TASK TO COMPLETE
Among the entries below, find every line that has "async" and pull it out.

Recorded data
::::::::::

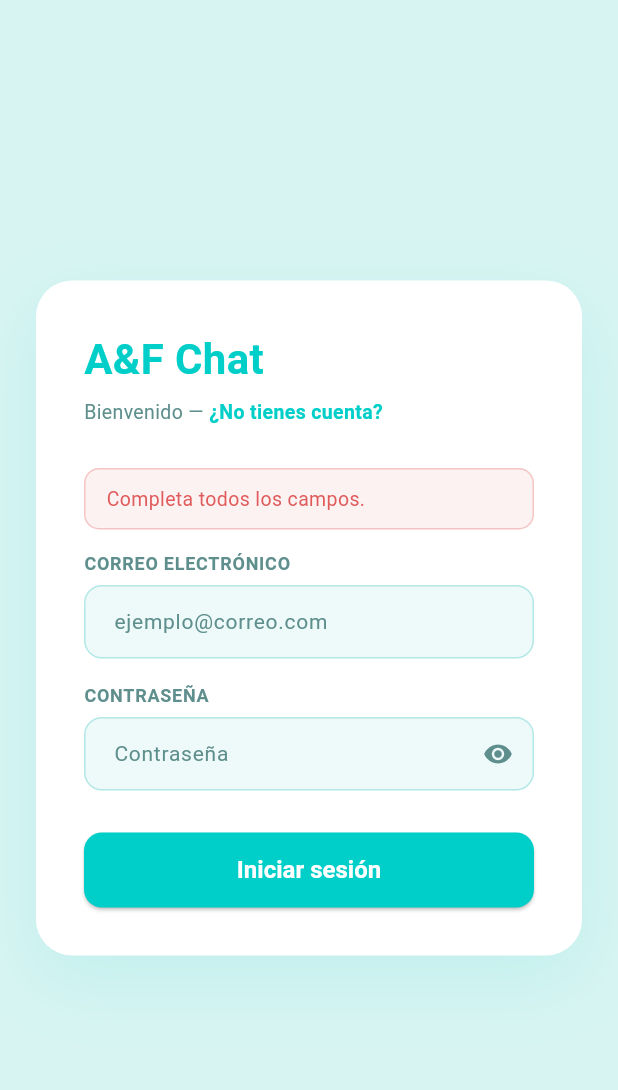
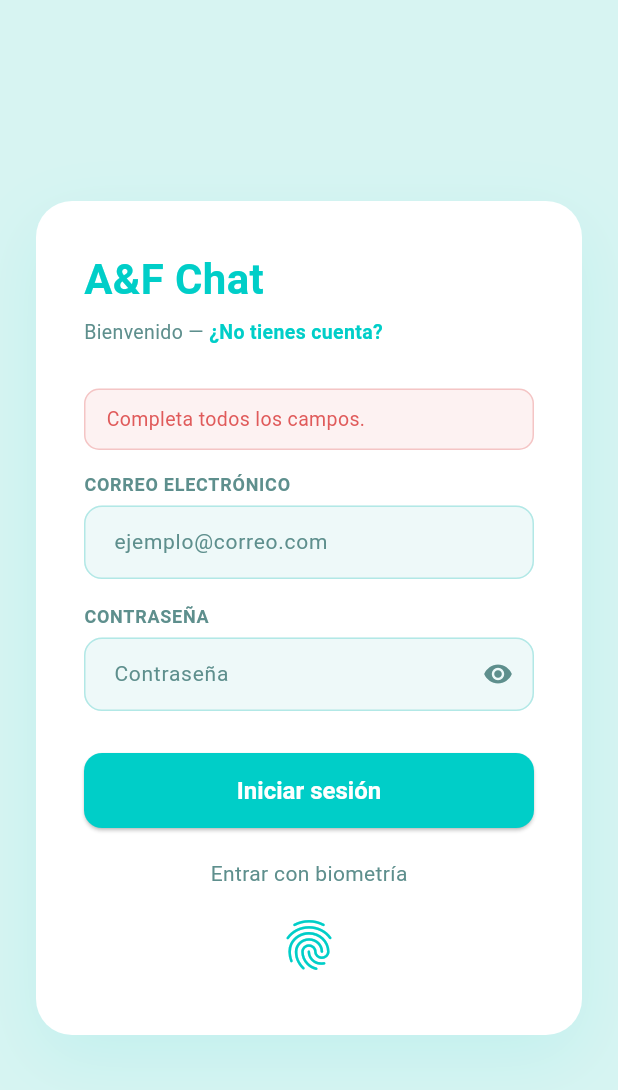
Before and after one commit to dyanxbr/chat__aplicacion, a Flutter app: the screen it shows after launch, after a tap on "Iniciar sesión", on a phone screen of 412 x 824 dp. Shown: the top 1090 px of the screen. Run offline on Flutter 3.47's test engine with Material 3 defaults, Android fonts, the light colour scheme and no system bars; our stand-ins replace file_picker, firebase_core, firebase_messaging, flutter_local_notifications, flutter_secure_storage, image_picker and 2 more; accounts and stored records are empty; network calls fail.

Commit message:
Correccion de cuenta

```diff
--- a/lib/main.dart
+++ b/lib/main.dart
@@ -6,6 +6,10 @@ import 'theme.dart';
 import 'services/auth_service.dart';
 import 'screens/auth/login_screen.dart';
 import 'screens/chat/chat_list_screen.dart';
+import 'services/notification_service.dart';
+import 'package:flutter_secure_storage/flutter_secure_storage.dart';
+import 'services/biometric_service.dart';
+import 'package:shared_preferences/shared_preferences.dart';
 
 @pragma('vm:entry-point')
 Future<void> _firebaseMessagingBackgroundHandler(RemoteMessage message) async {
@@ -15,11 +19,16 @@ Future<void> _firebaseMessagingBackgroundHandler(RemoteMessage message) async {
 void main() async {
   WidgetsFlutterBinding.ensureInitialized();
   await Firebase.initializeApp();
+  await NotificationService.init();
+
   FirebaseMessaging.onBackgroundMessage(_firebaseMessagingBackgroundHandler);
-  SystemChrome.setSystemUIOverlayStyle(const SystemUiOverlayStyle(
-    statusBarColor: Colors.transparent,
-    statusBarIconBrightness: Brightness.dark,
-  ));
+
+  FirebaseMessaging.onMessage.listen((RemoteMessage message) {
+    NotificationService.showNotification(
+      message.notification?.title ?? "Mensaje",
+      message.notification?.body ?? "",
+    );
+  });
 
   runApp(const AFChatApp());
 }
@@ -35,29 +44,75 @@ class AFChatApp extends StatelessWidget {
       );
 }
 
-class _SplashRouter extends StatelessWidget {
+class _SplashRouter extends StatefulWidget {
   const _SplashRouter();
+
   @override
-  Widget build(BuildContext context) => FutureBuilder<bool>(
-        future: AuthService.isLoggedIn(),
+  State<_SplashRouter> createState() => _SplashRouterState();
+}
+
+class _SplashRouterState extends State<_SplashRouter> {
+  final storage = const FlutterSecureStorage();
+
+  Future<bool> _checkLogin() async {
+    final storage = const FlutterSecureStorage();
+
+    /// token biometrico
+    String? bioToken = await storage.read(key: "biometric_token");
+
+    /// sesión normal
+    bool logged = await AuthService.isLoggedIn();
+
+    /// si existe biometría → pedir huella
+    if (bioToken != null) {
+      bool ok = await BiometricService.authenticate();
+
+      if (!ok) {
+        return false;
+      }
+
+      /// restaurar token si no existe
+      if (!logged) {
+        final prefs = await SharedPreferences.getInstance();
+        await prefs.setString("chat_token", bioToken);
+      }
+
+      return true;
+    }
+
+    return logged;
+  }
+
+  @override
+  Widget build(BuildContext context) {
+    return FutureBuilder<bool>(
+      future: _checkLogin(),
       builder: (context, snap) {
         if (!snap.hasData) {
           return const Scaffold(
             backgroundColor: kBg,
             body: Center(
-                child: Column(mainAxisSize: MainAxisSize.min, children: [
-                  Text('A&F Chat',
+              child: Column(
+                mainAxisSize: MainAxisSize.min,
+                children: [
+                  Text(
+                    'A&F Chat',
                     style: TextStyle(
                       fontSize: 32,
                       fontWeight: FontWeight.w700,
-                          color: kAccent)),
+                      color: kAccent,
+                    ),
+                  ),
                   SizedBox(height: 24),
                   CircularProgressIndicator(color: kAccent),
-                ]),
+                ],
+              ),
             ),
           );
         }
+
         return snap.data! ? const ChatListScreen() : const LoginScreen();
       },
     );
   }
+}
--- a/lib/screens/auth/login_screen.dart
+++ b/lib/screens/auth/login_screen.dart
@@ -1,13 +1,17 @@
 import 'package:flutter/material.dart';
 import 'package:firebase_messaging/firebase_messaging.dart';
 import '../../services/auth_service.dart';
+import '../../services/biometric_service.dart';
 import '../../theme.dart';
 import '../../widgets/common_widgets.dart';
 import 'register_screen.dart';
 import '../chat/chat_list_screen.dart';
+import 'package:flutter_secure_storage/flutter_secure_storage.dart';
+import 'package:shared_preferences/shared_preferences.dart';
 
 class LoginScreen extends StatefulWidget {
   const LoginScreen({super.key});
+
   @override
   State<LoginScreen> createState() => _LoginScreenState();
 }
@@ -15,9 +19,17 @@ class LoginScreen extends StatefulWidget {
 class _LoginScreenState extends State<LoginScreen> {
   final _correoCtrl = TextEditingController();
   final _passCtrl = TextEditingController();
+  final storage = const FlutterSecureStorage();
+
   bool _loading = false;
   String? _error;
   bool _showPass = false;
+
+  @override
+  void initState() {
+    super.initState();
+    _checkBiometricLogin();
+  }
 
   @override
   void dispose() {
@@ -26,26 +38,56 @@ class _LoginScreenState extends State<LoginScreen> {
     super.dispose();
   }
 
+  /// Verifica si existe sesión biométrica y pide huella
+  Future<void> _checkBiometricLogin() async {
+    String? bioToken = await storage.read(key: "biometric_token");
+
+    if (bioToken != null) {
+      bool ok = await BiometricService.authenticate();
+
+      if (!ok) return;
+
+      /// Restaurar sesión
+      final prefs = await SharedPreferences.getInstance();
+      await prefs.setString("chat_token", bioToken);
+
+      if (!mounted) return;
+      Navigator.of(context).pushReplacement(
+        MaterialPageRoute(builder: (_) => const ChatListScreen()),
+      );
+    }
+  }
+
   Future<void> _doLogin() async {
     if (_correoCtrl.text.trim().isEmpty || _passCtrl.text.isEmpty) {
       setState(() => _error = 'Completa todos los campos.');
       return;
     }
+
     setState(() {
       _loading = true;
       _error = null;
     });
+
     try {
       await AuthService.login(
-          correo: _correoCtrl.text.trim(), password: _passCtrl.text);
+        correo: _correoCtrl.text.trim(),
+        password: _passCtrl.text,
+      );
 
-      // ── Subir token FCM al backend después del login ──────────────
+      /// Guardar token biométrico
+      final token = await AuthService.getToken();
+      if (token != null) {
+        await storage.write(key: "biometric_token", value: token);
+      }
+
+      /// Subir token FCM
       await _uploadFcmToken();
-      // ─────────────────────────────────────────────────────────────
 
       if (!mounted) return;
       Navigator.of(context).pushReplacement(
-          MaterialPageRoute(builder: (_) => const ChatListScreen()));
+        MaterialPageRoute(builder: (_) => const ChatListScreen()),
+      );
     } catch (e) {
       setState(() => _error = e.toString().replaceFirst('Exception: ', ''));
     } finally {
@@ -53,26 +95,51 @@ class _LoginScreenState extends State<LoginScreen> {
     }
   }
 
-  /// Obtiene el FCM token del dispositivo y lo envía al backend.
-  /// Si falla, lo ignoramos silenciosamente (no bloquea el login).
+  /// Subir token FCM al backend
   Future<void> _uploadFcmToken() async {
     try {
       final messaging = FirebaseMessaging.instance;
 
-      // Pide permiso (necesario en iOS; en Android es automático)
-      await messaging.requestPermission();
+      await messaging.requestPermission(
+        alert: true,
+        badge: true,
+        sound: true,
+      );
 
       final token = await messaging.getToken();
       if (token == null) return;
 
       await AuthService.updateFirebaseToken(token);
 
-      // Si el token se renueva en el futuro, lo re-enviamos automáticamente
       messaging.onTokenRefresh.listen((newToken) {
         AuthService.updateFirebaseToken(newToken);
       });
     } catch (_) {
-      // No interrumpir el flujo de login si FCM falla
+      // ignoramos errores
+    }
+  }
+
+  /// Login usando biometría manual
+  Future<void> _loginBiometrico() async {
+    print("Intentando biometría");
+
+    bool ok = await BiometricService.authenticate();
+    print("Resultado biometría: $ok");
+
+    if (!ok) return;
+
+    String? bioToken = await storage.read(key: "biometric_token");
+
+    if (bioToken != null) {
+      final prefs = await SharedPreferences.getInstance();
+      await prefs.setString("chat_token", bioToken);
+
+      if (!mounted) return;
+      Navigator.of(context).pushReplacement(
+        MaterialPageRoute(builder: (_) => const ChatListScreen()),
+      );
+    } else {
+      setState(() => _error = "Primero inicia sesión normalmente");
     }
   }
 
@@ -93,44 +160,58 @@ class _LoginScreenState extends State<LoginScreen> {
                   borderRadius: BorderRadius.circular(24),
                   boxShadow: [
                     BoxShadow(
-                        color: kAccent.withValues(alpha: 0.10),
+                      color: kAccent.withAlpha(25),
                       blurRadius: 40,
-                        offset: const Offset(0, 16))
+                      offset: const Offset(0, 16),
+                    ),
                   ],
                 ),
                 child: Column(
                   crossAxisAlignment: CrossAxisAlignment.start,
                   children: [
-                    const Text('A&F Chat',
+                    const Text(
+                      'A&F Chat',
                       style: TextStyle(
                         fontSize: 28,
                         fontWeight: FontWeight.w700,
-                            color: kAccent)),
+                        color: kAccent,
+                      ),
+                    ),
                     const SizedBox(height: 6),
-                    Row(children: [
-                      const Text('Bienvenido — ',
-                          style: TextStyle(color: kMuted, fontSize: 13)),
+                    Row(
+                      children: [
+                        const Text(
+                          'Bienvenido — ',
+                          style: TextStyle(color: kMuted, fontSize: 13),
+                        ),
                         GestureDetector(
                           onTap: () => Navigator.of(context).push(
                             MaterialPageRoute(
-                                builder: (_) => const RegisterScreen())),
-                        child: const Text('¿No tienes cuenta?',
+                              builder: (_) => const RegisterScreen(),
+                            ),
+                          ),
+                          child: const Text(
+                            '¿No tienes cuenta?',
                             style: TextStyle(
                               color: kAccent,
                               fontSize: 13,
-                                fontWeight: FontWeight.w600)),
+                              fontWeight: FontWeight.w600,
                             ),
-                    ]),
+                          ),
+                        ),
+                      ],
+                    ),
                     const SizedBox(height: 28),
                     if (_error != null) ...[
                       ErrorBox(_error!),
-                      const SizedBox(height: 14)
+                      const SizedBox(height: 14),
                     ],
                     LabeledField(
                       label: 'CORREO ELECTRÓNICO',
                       controller: _correoCtrl,
                       keyboardType: TextInputType.emailAddress,
-                        hint: 'ejemplo@correo.com'),
+                      hint: 'ejemplo@correo.com',
+                    ),
                     const SizedBox(height: 16),
                     LabeledField(
                       label: 'CONTRASEÑA',
@@ -141,7 +222,8 @@ class _LoginScreenState extends State<LoginScreen> {
                         icon: Icon(
                           _showPass ? Icons.visibility_off : Icons.visibility,
                           color: kMuted,
-                            size: 20),
+                          size: 20,
+                        ),
                         onPressed: () => setState(() => _showPass = !_showPass),
                       ),
                     ),
@@ -153,8 +235,31 @@ class _LoginScreenState extends State<LoginScreen> {
                               width: 20,
                               height: 20,
                               child: CircularProgressIndicator(
-                                  color: Colors.white, strokeWidth: 2))
+                                color: Colors.white,
+                                strokeWidth: 2,
+                              ),
+                            )
                           : const Text('Iniciar sesión'),
+                    ),
+                    const SizedBox(height: 20),
+                    Center(
+                      child: Column(
+                        children: [
+                          const Text(
+                            "Entrar con biometría",
+                            style: TextStyle(color: kMuted),
+                          ),
+                          const SizedBox(height: 10),
+                          IconButton(
+                            icon: const Icon(
+                              Icons.fingerprint,
+                              size: 40,
+                              color: kAccent,
+                            ),
+                            onPressed: _loginBiometrico,
+                          ),
+                        ],
+                      ),
                     ),
                   ],
                 ),
--- /dev/null
+++ b/lib/services/notification_service.dart
@@ -0,0 +1,36 @@
+import 'package:flutter_local_notifications/flutter_local_notifications.dart';
+
+class NotificationService {
+  static final FlutterLocalNotificationsPlugin notificationsPlugin =
+      FlutterLocalNotificationsPlugin();
+
+  static Future<void> init() async {
+    const AndroidInitializationSettings androidSettings =
+        AndroidInitializationSettings('@mipmap/ic_launcher');
+
+    const InitializationSettings settings =
+        InitializationSettings(android: androidSettings);
+
+    await notificationsPlugin.initialize(settings);
+  }
+
+  static Future<void> showNotification(String title, String body) async {
+    const AndroidNotificationDetails androidDetails =
+        AndroidNotificationDetails(
+      'chat_channel',
+      'Chat Notifications',
+      importance: Importance.max,
+      priority: Priority.high,
+    );
+
+    const NotificationDetails notificationDetails =
+        NotificationDetails(android: androidDetails);
+
+    await notificationsPlugin.show(
+      0,
+      title,
+      body,
+      notificationDetails,
+    );
+  }
+}
--- a/lib/theme.dart
+++ b/lib/theme.dart
@@ -13,8 +13,8 @@ const kChatBg = Color(0xFFf4fbfb);
 const kSurface = Color(0xFFeef9f9);
 const kChatMuted = Color(0xFF6f9c9a);
 
-// const String kApiBase   = 'https://chat-production-af8e.up.railway.app';
-const String kApiBase = 'http://192.168.0.11:8000';
+const String kApiBase = 'https://chat-production-af8e.up.railway.app';
+//const String kApiBase = 'http://192.168.0.11:8000';
 const String kGeminiKey = 'AIzaSyCHcPkPOlLFP10zbJOJfbaPc0KBrUI5jKo';
 const String kGeminiUrl =
     'https://generativelanguage.googleapis.com/v1beta/models/gemini-2.0-flash:generateContent?key=$kGeminiKey';
--- a/pubspec.yaml
+++ b/pubspec.yaml
@@ -16,6 +16,9 @@ dependencies:
   url_launcher: ^6.3.0
   firebase_core: ^3.0.0
   firebase_messaging: ^15.0.0
+  flutter_local_notifications: ^17.0.0
+  local_auth: ^2.3.0
+  flutter_secure_storage: ^9.0.0
 
 dev_dependencies:
   flutter_test:
```
Also changed, not shown: lib/services/auth_service.dart (+13 -5 lines), lib/services/biometric_service.dart (added, +34 -0 lines), pubspec.lock, 8 other files. Lines whose indentation alone changed are shown as unchanged.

::::::::::

PROBLEM SOLUTION
 Future<void> _firebaseMessagingBackgroundHandler(RemoteMessage message) async {
@@ -15,11 +19,16 @@ Future<void> _firebaseMessagingBackgroundHandler(RemoteMessage message) async {
 void main() async {
+  Future<bool> _checkLogin() async {
+  Future<void> _checkBiometricLogin() async {
   Future<void> _doLogin() async {
   Future<void> _uploadFcmToken() async {
+  Future<void> _loginBiometrico() async {
+  static Future<void> init() async {
+  static Future<void> showNotification(String title, String body) async {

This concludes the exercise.